Records:
↓↓↓

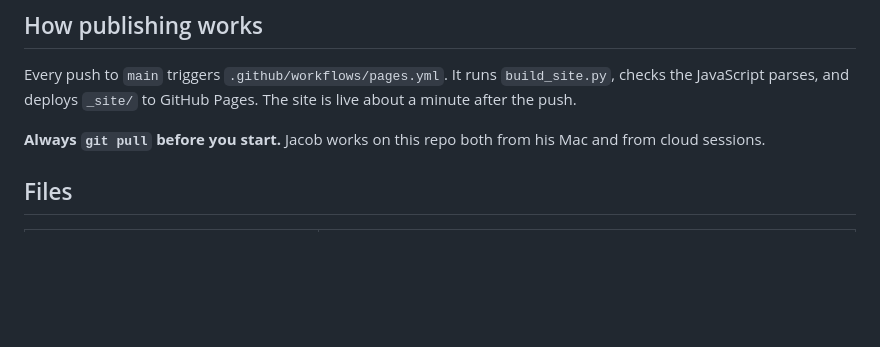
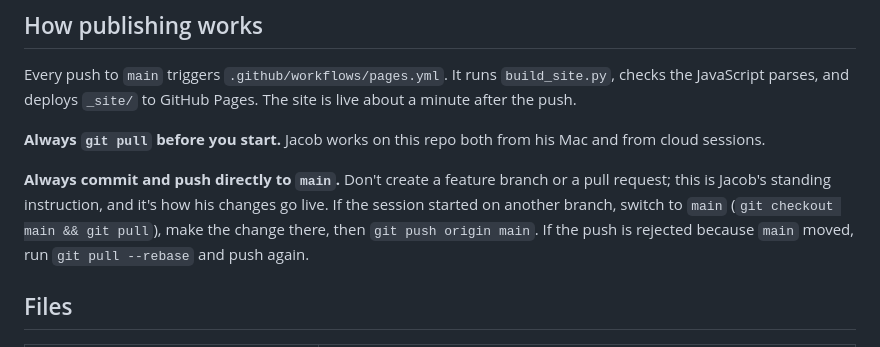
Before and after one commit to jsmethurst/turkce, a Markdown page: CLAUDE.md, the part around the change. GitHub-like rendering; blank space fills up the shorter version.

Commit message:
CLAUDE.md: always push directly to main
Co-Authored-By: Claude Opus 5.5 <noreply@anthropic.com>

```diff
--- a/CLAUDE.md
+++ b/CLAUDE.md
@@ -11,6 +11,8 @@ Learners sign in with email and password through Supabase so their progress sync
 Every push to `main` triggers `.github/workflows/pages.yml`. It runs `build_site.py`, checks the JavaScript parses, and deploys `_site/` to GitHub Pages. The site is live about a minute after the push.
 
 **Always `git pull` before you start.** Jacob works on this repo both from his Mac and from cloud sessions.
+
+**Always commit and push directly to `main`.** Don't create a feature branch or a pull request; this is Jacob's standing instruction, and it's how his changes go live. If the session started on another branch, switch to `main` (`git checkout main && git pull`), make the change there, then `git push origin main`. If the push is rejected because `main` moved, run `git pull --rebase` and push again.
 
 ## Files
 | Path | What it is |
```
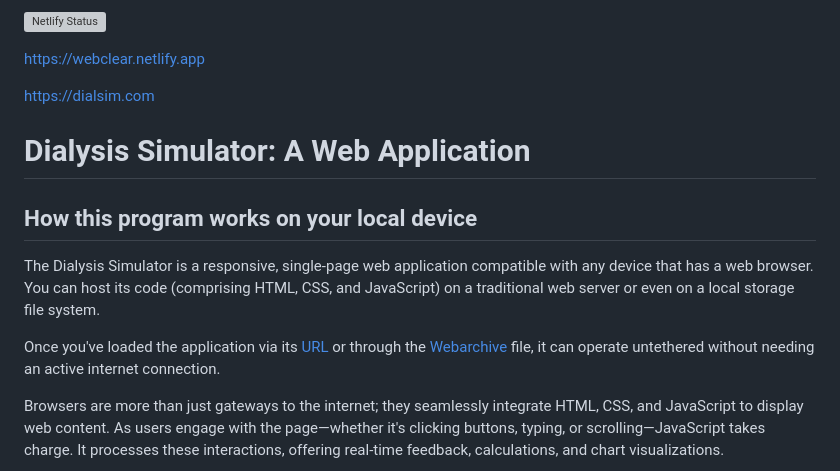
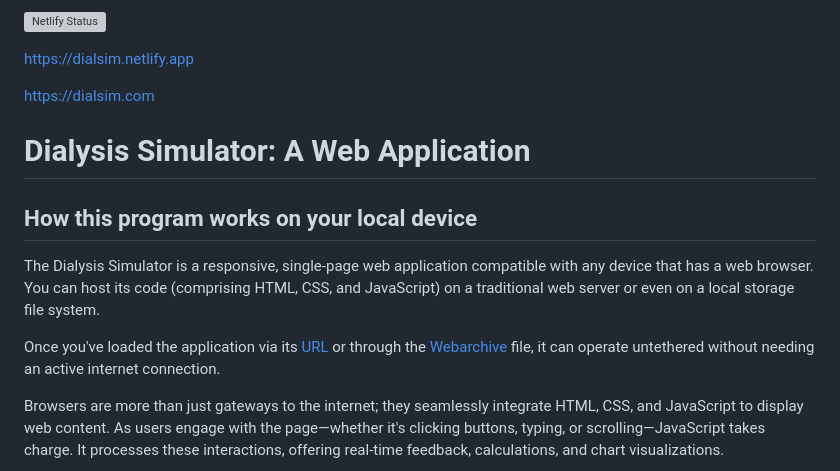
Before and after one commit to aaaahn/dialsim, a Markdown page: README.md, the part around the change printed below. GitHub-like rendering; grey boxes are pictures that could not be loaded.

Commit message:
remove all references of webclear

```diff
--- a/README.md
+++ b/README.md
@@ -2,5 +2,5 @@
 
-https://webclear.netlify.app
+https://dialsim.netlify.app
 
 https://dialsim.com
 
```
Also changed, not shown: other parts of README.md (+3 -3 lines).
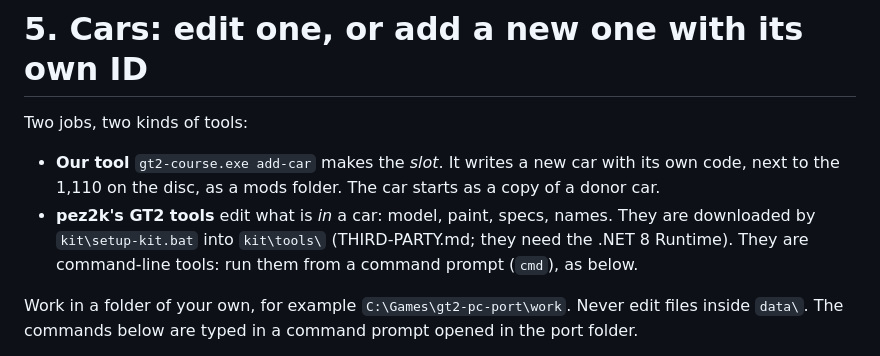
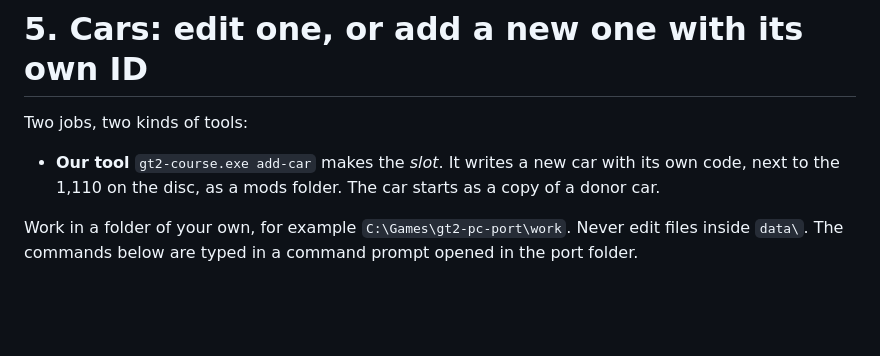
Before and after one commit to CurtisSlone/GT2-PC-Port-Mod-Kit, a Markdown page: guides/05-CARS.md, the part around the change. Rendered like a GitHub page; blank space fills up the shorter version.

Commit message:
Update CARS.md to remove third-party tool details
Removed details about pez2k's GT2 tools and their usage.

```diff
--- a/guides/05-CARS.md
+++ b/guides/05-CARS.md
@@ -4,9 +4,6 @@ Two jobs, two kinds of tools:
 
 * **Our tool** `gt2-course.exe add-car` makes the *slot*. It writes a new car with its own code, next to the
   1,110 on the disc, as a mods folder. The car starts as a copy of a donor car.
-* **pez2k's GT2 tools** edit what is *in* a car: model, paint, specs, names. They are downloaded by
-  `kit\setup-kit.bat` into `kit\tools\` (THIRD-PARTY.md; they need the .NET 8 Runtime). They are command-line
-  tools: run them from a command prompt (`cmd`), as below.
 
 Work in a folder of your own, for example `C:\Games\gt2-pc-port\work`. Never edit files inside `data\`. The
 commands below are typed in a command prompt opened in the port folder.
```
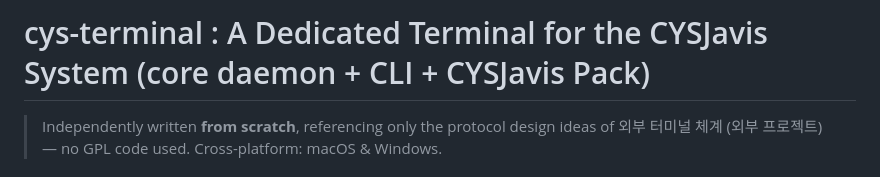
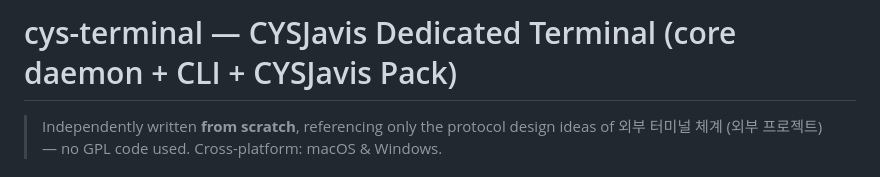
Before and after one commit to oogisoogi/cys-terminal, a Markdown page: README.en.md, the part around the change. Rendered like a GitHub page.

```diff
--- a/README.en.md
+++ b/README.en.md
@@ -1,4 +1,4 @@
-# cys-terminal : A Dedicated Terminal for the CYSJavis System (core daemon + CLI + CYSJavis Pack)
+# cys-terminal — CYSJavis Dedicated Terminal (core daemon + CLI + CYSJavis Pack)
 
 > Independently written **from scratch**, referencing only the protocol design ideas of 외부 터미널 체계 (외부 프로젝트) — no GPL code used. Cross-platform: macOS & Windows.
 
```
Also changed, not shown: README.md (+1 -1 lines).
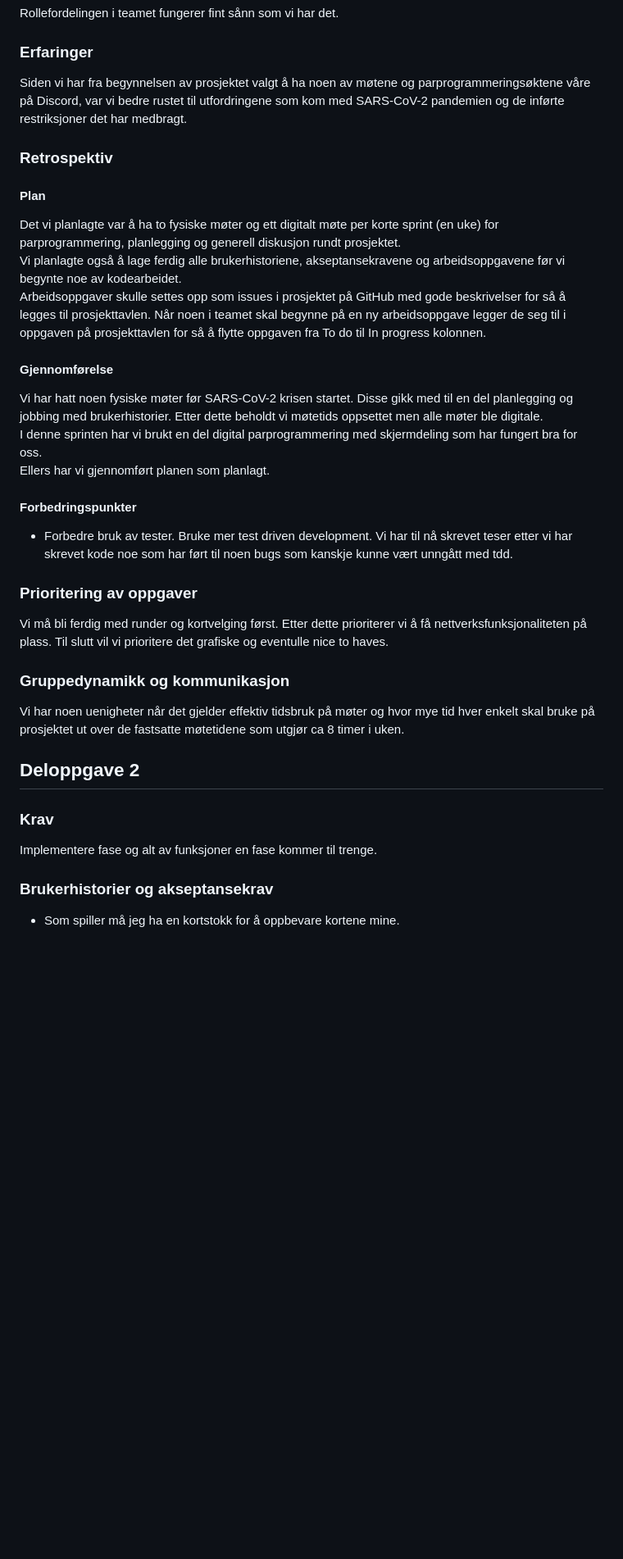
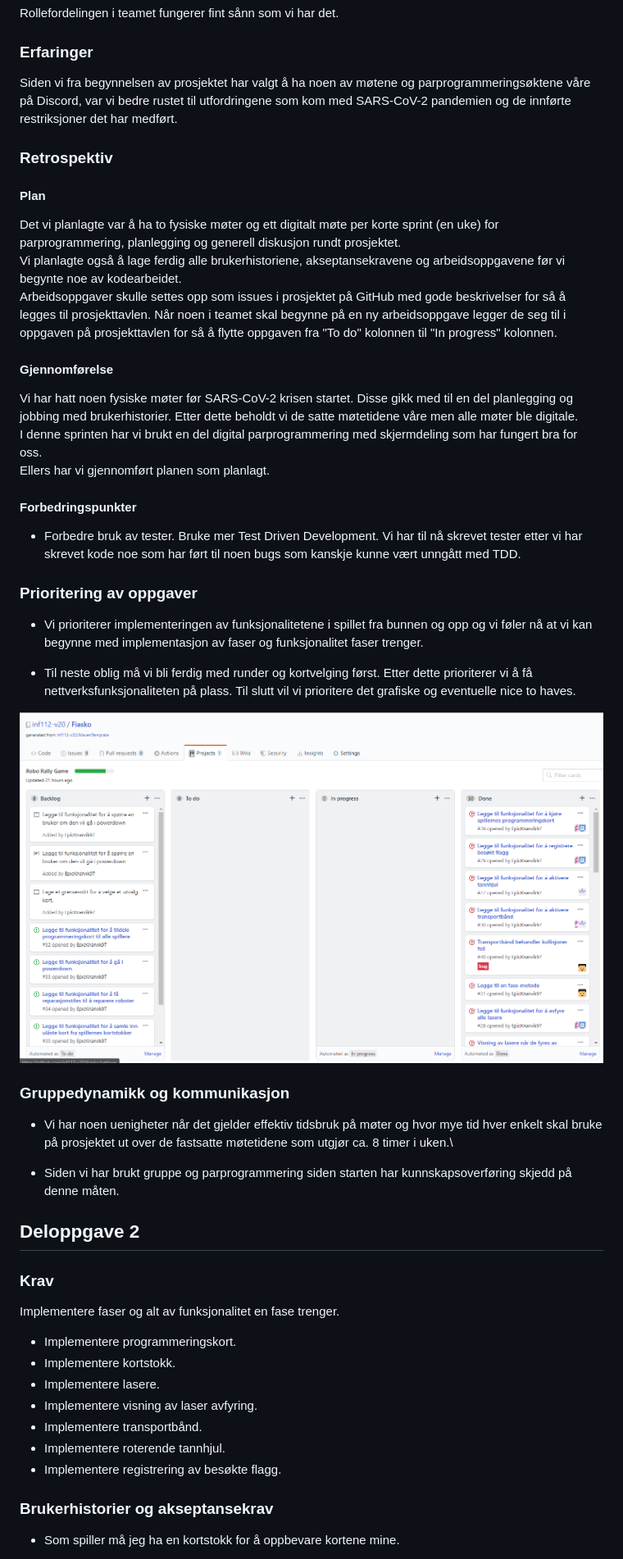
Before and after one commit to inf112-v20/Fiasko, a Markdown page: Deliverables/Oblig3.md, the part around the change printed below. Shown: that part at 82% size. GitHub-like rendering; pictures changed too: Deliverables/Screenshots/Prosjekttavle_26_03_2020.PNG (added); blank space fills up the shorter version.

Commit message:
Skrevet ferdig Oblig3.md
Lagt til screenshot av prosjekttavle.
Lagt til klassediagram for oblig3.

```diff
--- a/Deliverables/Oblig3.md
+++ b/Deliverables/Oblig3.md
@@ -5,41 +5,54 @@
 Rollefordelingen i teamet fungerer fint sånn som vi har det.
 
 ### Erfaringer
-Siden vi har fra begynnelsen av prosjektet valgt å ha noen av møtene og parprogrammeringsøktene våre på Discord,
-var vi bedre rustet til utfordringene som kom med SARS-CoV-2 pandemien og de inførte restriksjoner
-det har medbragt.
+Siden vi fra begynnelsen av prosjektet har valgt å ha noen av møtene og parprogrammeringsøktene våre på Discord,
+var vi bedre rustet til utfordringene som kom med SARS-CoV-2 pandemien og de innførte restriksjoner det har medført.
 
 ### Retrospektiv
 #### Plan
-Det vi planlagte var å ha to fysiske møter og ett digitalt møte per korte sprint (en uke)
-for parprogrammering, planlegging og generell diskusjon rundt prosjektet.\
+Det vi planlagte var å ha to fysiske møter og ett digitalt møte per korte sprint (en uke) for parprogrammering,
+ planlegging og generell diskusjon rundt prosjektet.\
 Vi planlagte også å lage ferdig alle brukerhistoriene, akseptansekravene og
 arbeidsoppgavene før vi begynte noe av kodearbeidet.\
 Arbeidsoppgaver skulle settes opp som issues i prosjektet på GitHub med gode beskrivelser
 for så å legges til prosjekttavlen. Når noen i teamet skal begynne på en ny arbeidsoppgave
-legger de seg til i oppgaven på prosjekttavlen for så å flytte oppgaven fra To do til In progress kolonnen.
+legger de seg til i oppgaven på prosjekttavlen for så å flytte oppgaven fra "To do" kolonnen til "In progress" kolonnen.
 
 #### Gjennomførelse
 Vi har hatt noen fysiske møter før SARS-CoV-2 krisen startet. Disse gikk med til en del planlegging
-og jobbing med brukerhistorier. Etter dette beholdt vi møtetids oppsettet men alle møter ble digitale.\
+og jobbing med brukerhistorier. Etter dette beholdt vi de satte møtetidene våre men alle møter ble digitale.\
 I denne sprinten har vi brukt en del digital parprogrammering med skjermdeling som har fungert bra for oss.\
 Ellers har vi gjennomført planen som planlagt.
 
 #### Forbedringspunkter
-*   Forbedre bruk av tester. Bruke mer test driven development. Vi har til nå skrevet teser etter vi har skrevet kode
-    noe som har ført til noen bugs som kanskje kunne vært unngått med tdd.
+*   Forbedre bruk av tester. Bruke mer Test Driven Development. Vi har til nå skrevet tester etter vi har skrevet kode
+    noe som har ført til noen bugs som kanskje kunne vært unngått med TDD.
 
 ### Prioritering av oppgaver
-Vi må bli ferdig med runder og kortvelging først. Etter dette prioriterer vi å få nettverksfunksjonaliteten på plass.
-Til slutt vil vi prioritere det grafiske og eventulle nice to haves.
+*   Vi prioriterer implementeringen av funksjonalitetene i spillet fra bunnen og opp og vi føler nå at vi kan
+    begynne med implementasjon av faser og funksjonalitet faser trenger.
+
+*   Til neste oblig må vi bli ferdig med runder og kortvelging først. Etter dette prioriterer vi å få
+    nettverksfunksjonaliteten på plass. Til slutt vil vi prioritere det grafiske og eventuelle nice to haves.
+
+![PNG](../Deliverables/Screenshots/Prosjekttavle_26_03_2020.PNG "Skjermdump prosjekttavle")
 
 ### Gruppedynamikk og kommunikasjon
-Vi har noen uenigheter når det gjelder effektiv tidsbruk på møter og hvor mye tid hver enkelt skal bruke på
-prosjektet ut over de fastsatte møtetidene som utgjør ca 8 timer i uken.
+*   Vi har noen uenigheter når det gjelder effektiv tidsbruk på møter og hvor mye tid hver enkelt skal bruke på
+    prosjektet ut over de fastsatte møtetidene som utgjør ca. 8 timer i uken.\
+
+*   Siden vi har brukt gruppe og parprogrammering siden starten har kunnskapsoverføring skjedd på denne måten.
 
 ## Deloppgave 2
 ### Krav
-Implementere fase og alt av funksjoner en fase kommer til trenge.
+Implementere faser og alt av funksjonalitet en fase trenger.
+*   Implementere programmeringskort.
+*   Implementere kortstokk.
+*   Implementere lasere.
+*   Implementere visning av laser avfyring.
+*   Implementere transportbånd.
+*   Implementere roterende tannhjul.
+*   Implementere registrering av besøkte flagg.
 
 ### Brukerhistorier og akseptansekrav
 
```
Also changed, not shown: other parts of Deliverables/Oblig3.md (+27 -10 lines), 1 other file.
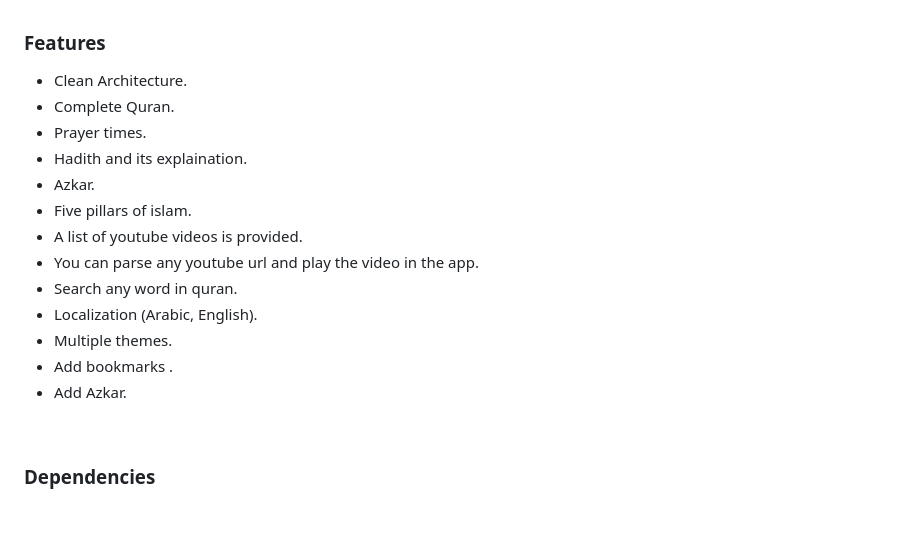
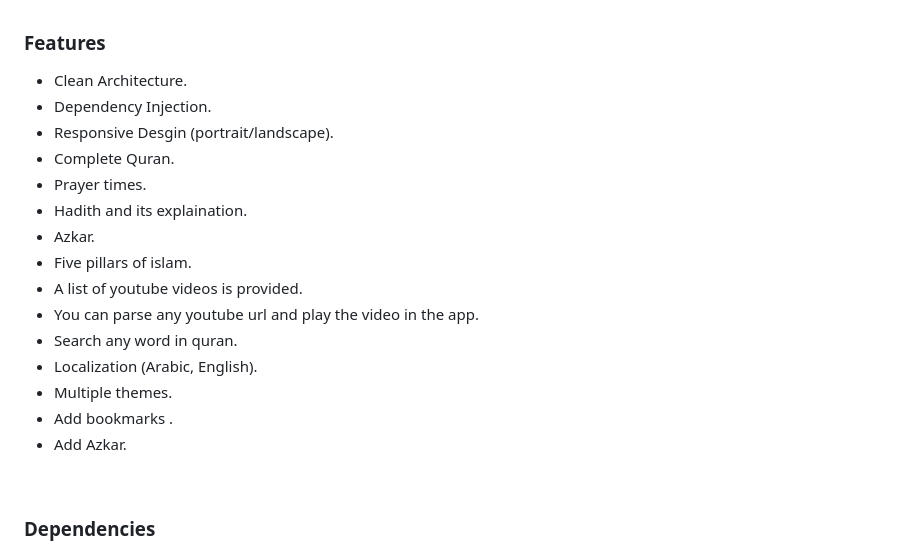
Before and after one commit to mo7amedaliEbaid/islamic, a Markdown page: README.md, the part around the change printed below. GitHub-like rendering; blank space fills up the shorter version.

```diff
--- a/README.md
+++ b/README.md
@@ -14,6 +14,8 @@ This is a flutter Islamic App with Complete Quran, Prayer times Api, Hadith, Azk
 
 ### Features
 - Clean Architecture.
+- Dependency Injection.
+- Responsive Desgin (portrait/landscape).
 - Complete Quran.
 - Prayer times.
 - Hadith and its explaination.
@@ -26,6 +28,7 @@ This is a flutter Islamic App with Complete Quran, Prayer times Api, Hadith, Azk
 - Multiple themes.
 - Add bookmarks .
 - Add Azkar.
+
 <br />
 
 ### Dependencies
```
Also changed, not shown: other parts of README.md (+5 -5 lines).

↑↑↑

Assigned task:
Work out how many lines of the material include "Deliverables", then report only that count.

Answer for this exercise:
5